● Goal of the exercise
Search the records for the word "data" and copy each line in which it appears.

[Revision tracking records]
################
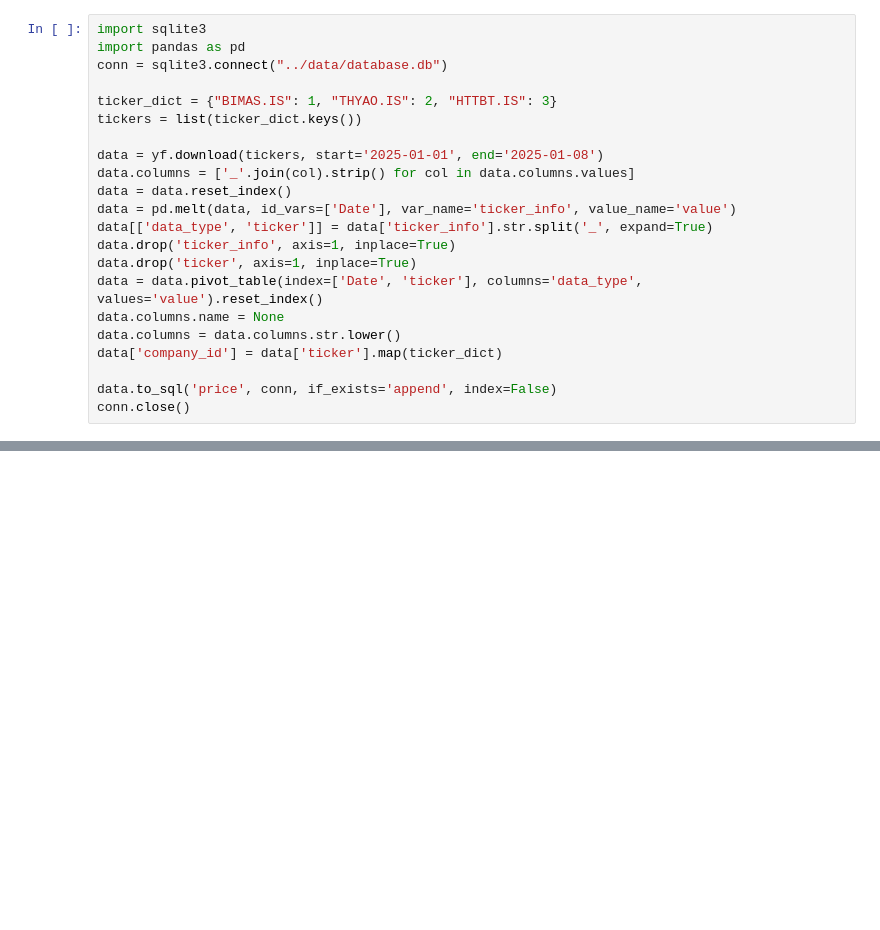
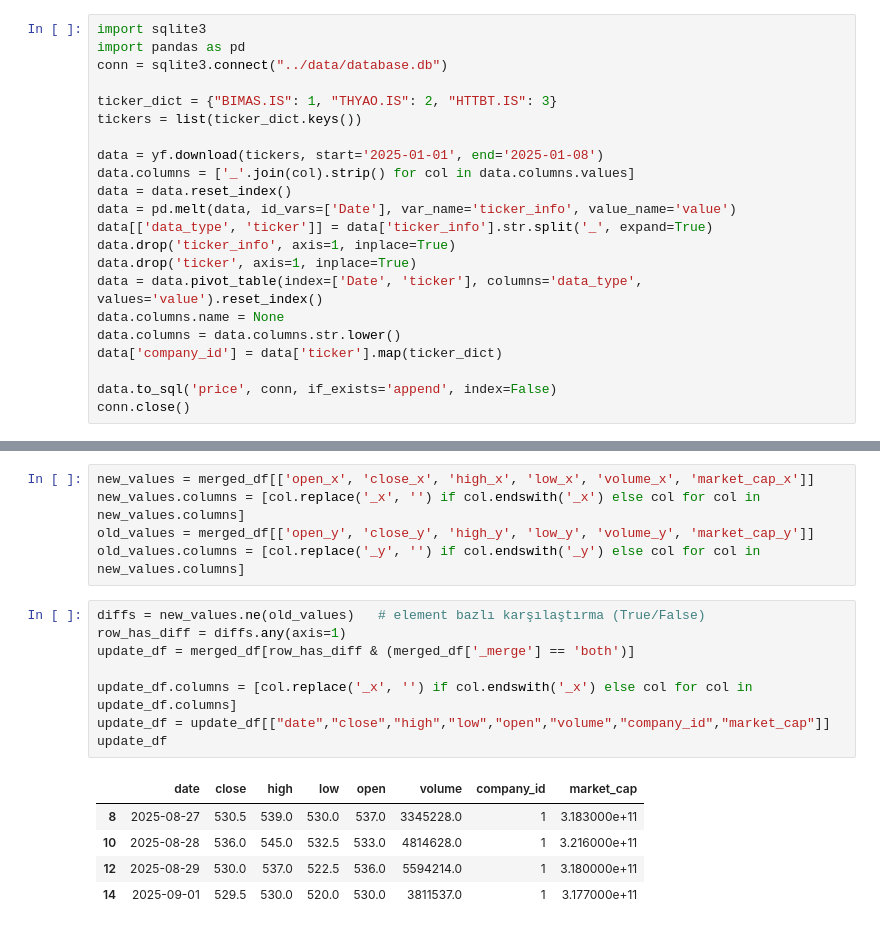
Before and after one commit to barbarosugurkan/portfolio-backtest-project, a Jupyter notebook: docs/test_fetch_prices.ipynb, the cells around one changed output, grey strips where cells are left out. Drawn from its saved outputs; the diff is of its cells as text; blank space fills up the shorter version.

Commit message:
feat: Update price data for existing dates if values differ.

```diff
--- a/docs/test_fetch_prices.ipynb
+++ b/docs/test_fetch_prices.ipynb
@@ -250,0 +506,19 @@ data
+# %%
+new_values = merged_df[['open_x', 'close_x', 'high_x', 'low_x', 'volume_x', 'market_cap_x']]
+new_values.columns = [col.replace('_x', '') if col.endswith('_x') else col for col in new_values.columns]
+old_values = merged_df[['open_y', 'close_y', 'high_y', 'low_y', 'volume_y', 'market_cap_y']]
+old_values.columns = [col.replace('_y', '') if col.endswith('_y') else col for col in new_values.columns]
+# %%
+diffs = new_values.ne(old_values)   # element bazlı karşılaştırma (True/False)
+row_has_diff = diffs.any(axis=1)
+update_df = merged_df[row_has_diff & (merged_df['_merge'] == 'both')]
+
+update_df.columns = [col.replace('_x', '') if col.endswith('_x') else col for col in update_df.columns]
+update_df = update_df[["date","close","high","low","open","volume","company_id","market_cap"]]
+update_df
+# %% [output]
+|  | date | close | high | low | open | volume | company_id | market_cap |
+| 8 | 2025-08-27 | 530.5 | 539.0 | 530.0 | 537.0 | 3345228.0 | 1 | 3.183000e+11 |
+| 10 | 2025-08-28 | 536.0 | 545.0 | 532.5 | 533.0 | 4814628.0 | 1 | 3.216000e+11 |
+| 12 | 2025-08-29 | 530.0 | 537.0 | 522.5 | 536.0 | 5594214.0 | 1 | 3.180000e+11 |
+| 14 | 2025-09-01 | 529.5 | 530.0 | 520.0 | 530.0 | 3811537.0 | 1 | 3.177000e+11 |
```
Also changed, not shown: parts of 9 cells of this notebook, 1 other file.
################
● Solution to this problem
feat: Update price data for existing dates if values differ.
@@ -250,0 +506,19 @@ data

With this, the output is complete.